## What this task involves:
Copy each line from the records below in which the word "xlabel" is found.

## Data:
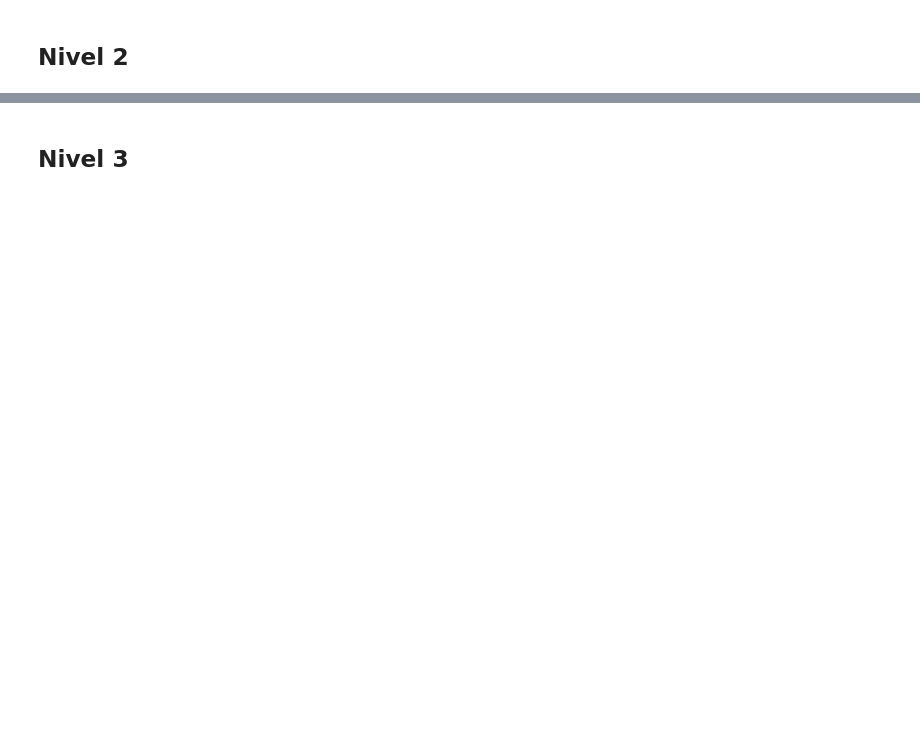
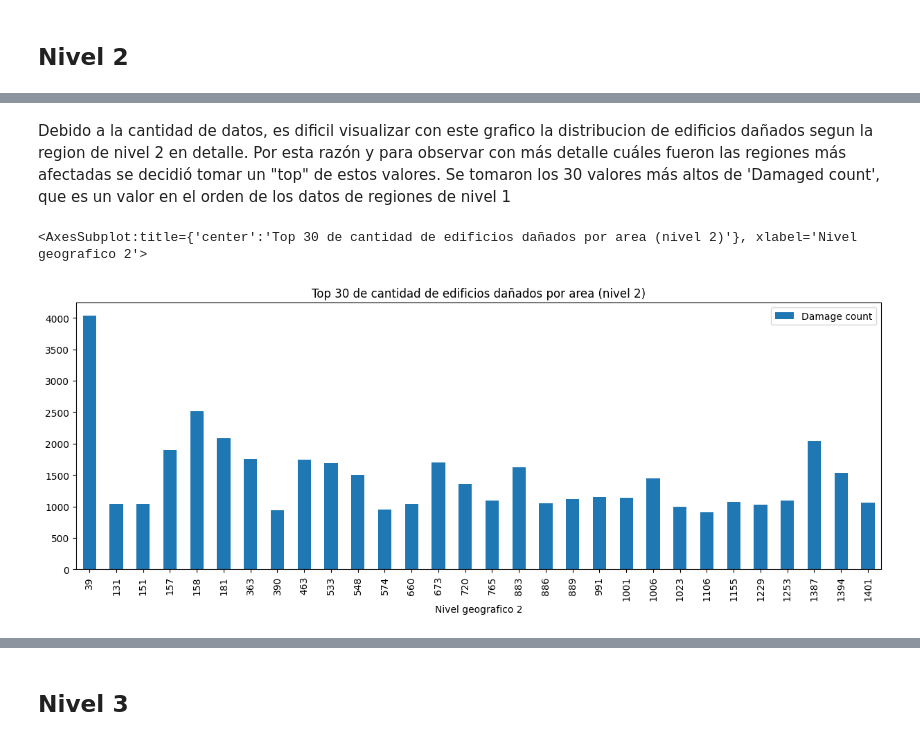
Before and after one commit to Noenf/Datos-1C2021, a Jupyter notebook: TP1/Analisis Region.ipynb, the cells around one changed output, grey strips where cells are left out. Saved outputs shown, nothing was run; the diff lists cells and outputs as text; code cells hidden in the pictures; blank space fills up the shorter version.

```diff
--- a/TP1/Analisis Region.ipynb
+++ b/TP1/Analisis Region.ipynb
@@ -65 +85,13 @@ cant_regiones_level_2.plot(kind='area', figsize=(15,5),xlabel = "Nivel geografic
+# %% [markdown]
+Debido a la cantidad de datos, es dificil visualizar con este grafico la distribucion de edificios dañados
+segun la region de nivel 2 en detalle. Por esta razón y para observar con más detalle cuáles fueron las regiones más afectadas
+se decidió tomar un "top" de estos valores. Se tomaron los 30 valores más altos de 'Damaged count', que es un valor
+en el orden de los datos de regiones de nivel 1
+# %%
+damage_count_level_2_top_30 = damage_count_level_2.sort_values('Damage count', ascending=False).head(30).sort_index()
+damage_count_level_2_top_30.plot(kind='bar', figsize=(15,5),
+                                  xlabel="Nivel geografico 2", title="Top 30 de cantidad de edificios dañados por area (nivel 2)")
+# %% [output]
+<AxesSubplot:title={'center':'Top 30 de cantidad de edificios dañados por area (nivel 2)'}, xlabel='Nivel geografico 2'>
+[figure, added]
 # %%
```
Also changed, not shown: parts of 27 cells of this notebook.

## Task answer:
@@ -65 +85,13 @@ cant_regiones_level_2.plot(kind='area', figsize=(15,5),xlabel = "Nivel geografic
+                                  xlabel="Nivel geografico 2", title="Top 30 de cantidad de edificios dañados por area (nivel 2)")
+<AxesSubplot:title={'center':'Top 30 de cantidad de edificios dañados por area (nivel 2)'}, xlabel='Nivel geografico 2'>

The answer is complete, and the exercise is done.